words like “forever,” “always,” or “death” may suggest an ending
a line summarizes the thought of the strophe as a whole
a refrain (a line that appears at the end of several strophes)

3. Here are some are clues that a new strophe is beginning:

change of addressee
words like “therefore” and “now.”

Exercise 3: Now it’s time to sharpen your ability to visualize what’s happening in a psalm. Imagine that you are a screenplay writer. You have been assigned the task of preparing a script for a short film depicting Psalm 2. For each strophe, you will need to identify things like:

· The location. Where does the action take place?
· Who is present?
· The speaker(s)
· The lighting, atmosphere, colors, mood, camera angles, etc.
· Since you are incredibly talented, go ahead and compose the soundtrack too. Does each scene include a musical score? What does it sound like? What specific recordings would you select for each scene?

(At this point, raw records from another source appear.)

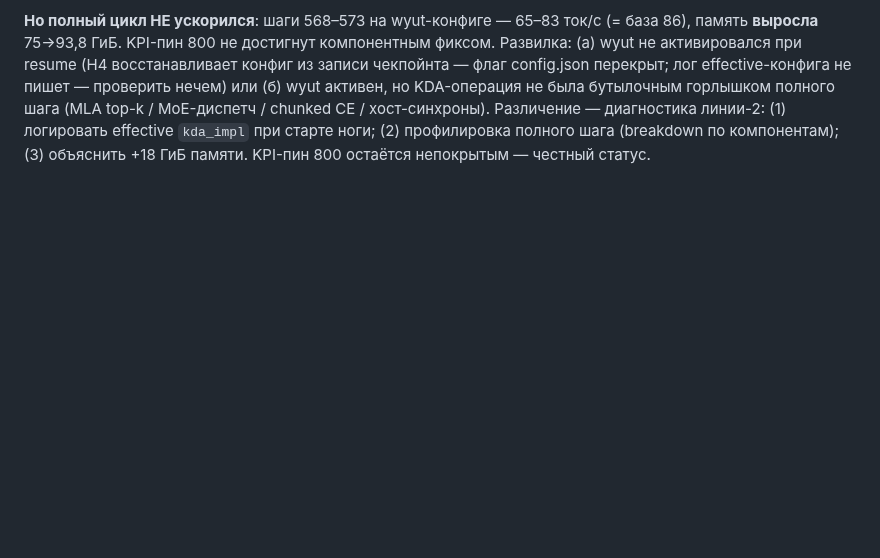
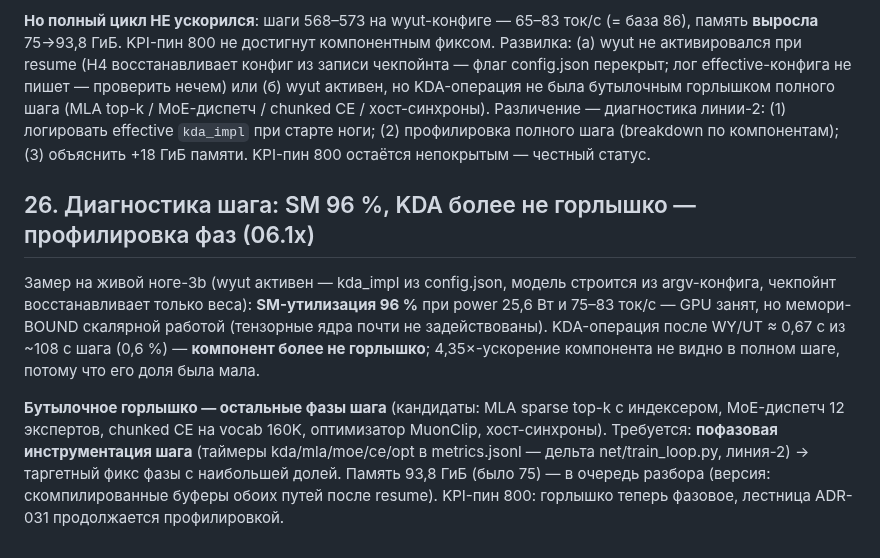
Before and after one commit to romannekrasovaillm/axiom, a Markdown page: docs/RESULTS-2026-10-05.ru.md, the part around the change. Rendered like a GitHub page; blank space fills up the shorter version.

Commit message:
docs(results): диагностика SM 96% при 25.6 Вт — GPU занят мемори-BOUND операциями; KDA после WY/UT = 0.6% шага, горлышко переехало (MLA/MoE/CE/opt); запрос пофазовой инструментации линии-2

```diff
--- a/docs/RESULTS-2026-10-05.ru.md
+++ b/docs/RESULTS-2026-10-05.ru.md
@@ -170,3 +170,9 @@ Watcher платформы жив (pid 360924, bash-петля: `docker start ll
 Бенчмарк KDA-компонента (l3-full@8192 B=1, GPU, 10 раундов): `chunked` **2 804 ток/с** / scratch **48,2 ГиБ** vs `wyut` **12 199 ток/с** / ~17,6 ГиБ — **4,35× скорость, 2,74× меньше scratch** (parity 32 зелёных). Смета амендментирована (30→72 ч, решение В2-две + троттлинг), нога-3b перезапущена.
 
 **Но полный цикл НЕ ускорился**: шаги 568–573 на wyut-конфиге — 65–83 ток/с (= база 86), память **выросла** 75→93,8 ГиБ. KPI-пин 800 не достигнут компонентным фиксом. Развилка: (а) wyut не активировался при resume (H4 восстанавливает конфиг из записи чекпойнта — флаг config.json перекрыт; лог effective-конфига не пишет — проверить нечем) или (б) wyut активен, но KDA-операция не была бутылочным горлышком полного шага (MLA top-k / MoE-диспетч / chunked CE / хост-синхроны). Различение — диагностика линии-2: (1) логировать effective `kda_impl` при старте ноги; (2) профилировка полного шага (breakdown по компонентам); (3) объяснить +18 ГиБ памяти. KPI-пин 800 остаётся непокрытым — честный статус.
+
+## 26. Диагностика шага: SM 96 %, KDA более не горлышко — профилировка фаз (06.1x)
+
+Замер на живой ноге-3b (wyut активен — kda_impl из config.json, модель строится из argv-конфига, чекпойнт восстанавливает только веса): **SM-утилизация 96 %** при power 25,6 Вт и 75–83 ток/с — GPU занят, но мемори-BOUND скалярной работой (тензорные ядра почти не задействованы). KDA-операция после WY/UT ≈ 0,67 с из ~108 с шага (0,6 %) — **компонент более не горлышко**; 4,35×-ускорение компонента не видно в полном шаге, потому что его доля была мала.
+
+**Бутылочное горлышко — остальные фазы шага** (кандидаты: MLA sparse top-k с индексером, MoE-диспетч 12 экспертов, chunked CE на vocab 160K, оптимизатор MuonClip, хост-синхроны). Требуется: **пофазовая инструментация шага** (таймеры kda/mla/moe/ce/opt в metrics.jsonl — дельта net/train_loop.py, линия-2) → таргетный фикс фазы с наибольшей долей. Память 93,8 ГиБ (было 75) — в очередь разбора (версия: скомпилированные буферы обоих путей после resume). KPI-пин 800: горлышко теперь фазовое, лестница ADR-031 продолжается профилировкой.
```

Anonymous said...

great stuff, and glad it's here, I will prob wait till I need it, search through Wade Tannehill's blog then finally find it here.

Frank Bellizzi said...

Brian, I've used this material a number of times and it works well. People have fun with it and wind up learning a good bit.

Anonymous said...

Mr Bellizzi, best straightforward explaination of the 'parts' of a Psalms. I plan to use this lesson with my ESL high school students. Thanks.

Frank Bellizzi said...


You're welcome. I'm glad you find this helpful. Again, the lesson plan and overview here come moreless directly from Professor Clines.